┌─ GIVEN INFORMATION
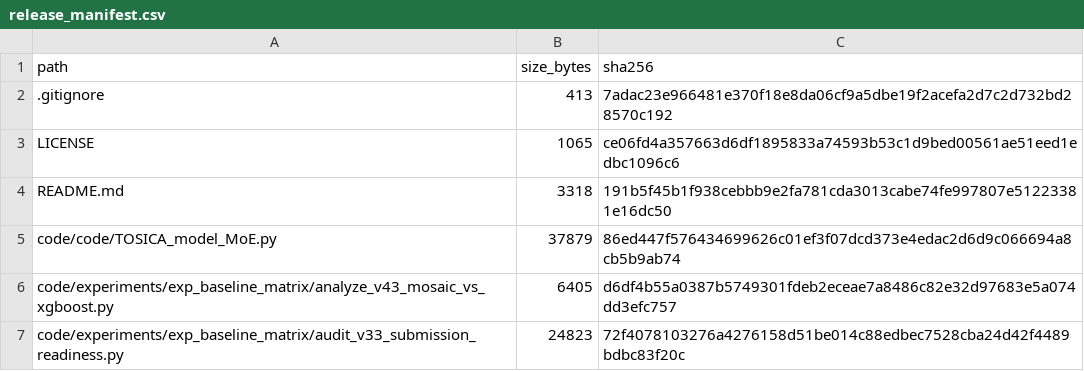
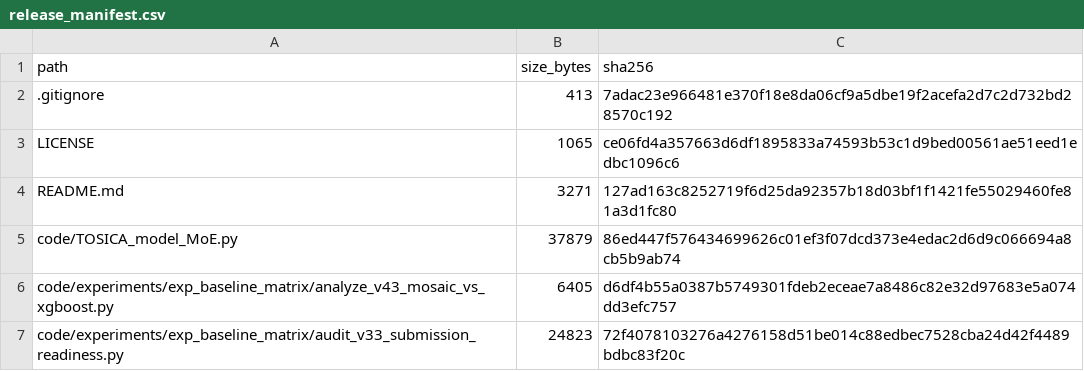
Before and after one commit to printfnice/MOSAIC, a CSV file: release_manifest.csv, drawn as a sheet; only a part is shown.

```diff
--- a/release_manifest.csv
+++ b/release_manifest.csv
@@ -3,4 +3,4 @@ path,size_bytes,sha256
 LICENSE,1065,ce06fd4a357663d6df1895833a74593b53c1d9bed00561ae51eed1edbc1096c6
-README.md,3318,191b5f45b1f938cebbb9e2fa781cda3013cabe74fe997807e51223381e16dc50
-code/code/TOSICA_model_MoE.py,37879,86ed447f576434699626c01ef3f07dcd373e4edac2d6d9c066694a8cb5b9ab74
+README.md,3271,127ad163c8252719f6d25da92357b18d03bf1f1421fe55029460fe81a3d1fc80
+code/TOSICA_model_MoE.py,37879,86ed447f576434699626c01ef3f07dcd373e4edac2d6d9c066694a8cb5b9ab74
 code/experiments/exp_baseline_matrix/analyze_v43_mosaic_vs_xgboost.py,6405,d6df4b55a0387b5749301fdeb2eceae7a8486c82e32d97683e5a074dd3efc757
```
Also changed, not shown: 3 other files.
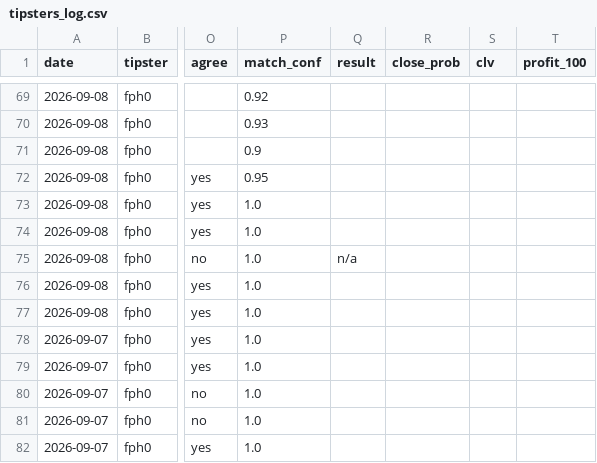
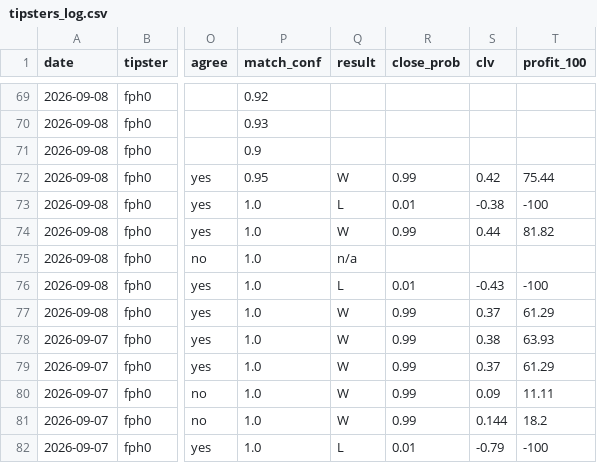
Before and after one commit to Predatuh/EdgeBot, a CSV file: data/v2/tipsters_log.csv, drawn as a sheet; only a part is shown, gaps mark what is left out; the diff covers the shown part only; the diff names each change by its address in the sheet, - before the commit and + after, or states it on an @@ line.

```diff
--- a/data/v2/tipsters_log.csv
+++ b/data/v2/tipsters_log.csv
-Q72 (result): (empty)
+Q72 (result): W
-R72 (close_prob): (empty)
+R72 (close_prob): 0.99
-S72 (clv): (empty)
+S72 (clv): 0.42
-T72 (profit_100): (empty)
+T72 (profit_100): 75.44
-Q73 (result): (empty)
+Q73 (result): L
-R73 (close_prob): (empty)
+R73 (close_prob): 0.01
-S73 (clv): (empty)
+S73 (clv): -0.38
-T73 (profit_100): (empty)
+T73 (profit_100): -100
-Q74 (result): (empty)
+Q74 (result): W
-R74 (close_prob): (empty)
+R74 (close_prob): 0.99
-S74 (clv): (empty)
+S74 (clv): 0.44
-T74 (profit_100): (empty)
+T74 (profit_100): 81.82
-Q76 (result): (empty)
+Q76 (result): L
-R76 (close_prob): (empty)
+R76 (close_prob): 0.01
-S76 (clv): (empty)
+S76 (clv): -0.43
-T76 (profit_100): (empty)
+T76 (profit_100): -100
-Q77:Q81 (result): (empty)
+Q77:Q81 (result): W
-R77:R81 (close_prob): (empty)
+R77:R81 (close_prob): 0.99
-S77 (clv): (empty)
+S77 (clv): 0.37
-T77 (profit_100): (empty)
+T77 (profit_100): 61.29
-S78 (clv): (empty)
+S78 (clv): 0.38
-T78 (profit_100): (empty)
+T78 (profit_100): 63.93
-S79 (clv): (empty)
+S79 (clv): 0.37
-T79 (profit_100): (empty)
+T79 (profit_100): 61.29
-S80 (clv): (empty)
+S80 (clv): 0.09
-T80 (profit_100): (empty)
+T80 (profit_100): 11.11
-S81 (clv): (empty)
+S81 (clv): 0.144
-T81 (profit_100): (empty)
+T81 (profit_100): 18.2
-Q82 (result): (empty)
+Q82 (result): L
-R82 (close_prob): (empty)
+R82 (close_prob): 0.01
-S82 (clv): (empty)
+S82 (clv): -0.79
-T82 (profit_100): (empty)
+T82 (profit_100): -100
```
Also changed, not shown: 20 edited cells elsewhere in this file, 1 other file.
└─
#### WHAT NEEDS TO BE DONE
If an entry holds a picture, leave the picture out and repeat the rest exactly.

#### OUTPUT BELOW
Before and after one commit to printfnice/MOSAIC, a CSV file: release_manifest.csv, drawn as a sheet; only a part is shown.

```diff
--- a/release_manifest.csv
+++ b/release_manifest.csv
@@ -3,4 +3,4 @@ path,size_bytes,sha256
 LICENSE,1065,ce06fd4a357663d6df1895833a74593b53c1d9bed00561ae51eed1edbc1096c6
-README.md,3318,191b5f45b1f938cebbb9e2fa781cda3013cabe74fe997807e51223381e16dc50
-code/code/TOSICA_model_MoE.py,37879,86ed447f576434699626c01ef3f07dcd373e4edac2d6d9c066694a8cb5b9ab74
+README.md,3271,127ad163c8252719f6d25da92357b18d03bf1f1421fe55029460fe81a3d1fc80
+code/TOSICA_model_MoE.py,37879,86ed447f576434699626c01ef3f07dcd373e4edac2d6d9c066694a8cb5b9ab74
 code/experiments/exp_baseline_matrix/analyze_v43_mosaic_vs_xgboost.py,6405,d6df4b55a0387b5749301fdeb2eceae7a8486c82e32d97683e5a074dd3efc757
```
Also changed, not shown: 3 other files.
Before and after one commit to Predatuh/EdgeBot, a CSV file: data/v2/tipsters_log.csv, drawn as a sheet; only a part is shown, gaps mark what is left out; the diff covers the shown part only; the diff names each change by its address in the sheet, - before the commit and + after, or states it on an @@ line.

```diff
--- a/data/v2/tipsters_log.csv
+++ b/data/v2/tipsters_log.csv
-Q72 (result): (empty)
+Q72 (result): W
-R72 (close_prob): (empty)
+R72 (close_prob): 0.99
-S72 (clv): (empty)
+S72 (clv): 0.42
-T72 (profit_100): (empty)
+T72 (profit_100): 75.44
-Q73 (result): (empty)
+Q73 (result): L
-R73 (close_prob): (empty)
+R73 (close_prob): 0.01
-S73 (clv): (empty)
+S73 (clv): -0.38
-T73 (profit_100): (empty)
+T73 (profit_100): -100
-Q74 (result): (empty)
+Q74 (result): W
-R74 (close_prob): (empty)
+R74 (close_prob): 0.99
-S74 (clv): (empty)
+S74 (clv): 0.44
-T74 (profit_100): (empty)
+T74 (profit_100): 81.82
-Q76 (result): (empty)
+Q76 (result): L
-R76 (close_prob): (empty)
+R76 (close_prob): 0.01
-S76 (clv): (empty)
+S76 (clv): -0.43
-T76 (profit_100): (empty)
+T76 (profit_100): -100
-Q77:Q81 (result): (empty)
+Q77:Q81 (result): W
-R77:R81 (close_prob): (empty)
+R77:R81 (close_prob): 0.99
-S77 (clv): (empty)
+S77 (clv): 0.37
-T77 (profit_100): (empty)
+T77 (profit_100): 61.29
-S78 (clv): (empty)
+S78 (clv): 0.38
-T78 (profit_100): (empty)
+T78 (profit_100): 63.93
-S79 (clv): (empty)
+S79 (clv): 0.37
-T79 (profit_100): (empty)
+T79 (profit_100): 61.29
-S80 (clv): (empty)
+S80 (clv): 0.09
-T80 (profit_100): (empty)
+T80 (profit_100): 11.11
-S81 (clv): (empty)
+S81 (clv): 0.144
-T81 (profit_100): (empty)
+T81 (profit_100): 18.2
-Q82 (result): (empty)
+Q82 (result): L
-R82 (close_prob): (empty)
+R82 (close_prob): 0.01
-S82 (clv): (empty)
+S82 (clv): -0.79
-T82 (profit_100): (empty)
+T82 (profit_100): -100
```
Also changed, not shown: 20 edited cells elsewhere in this file, 1 other file.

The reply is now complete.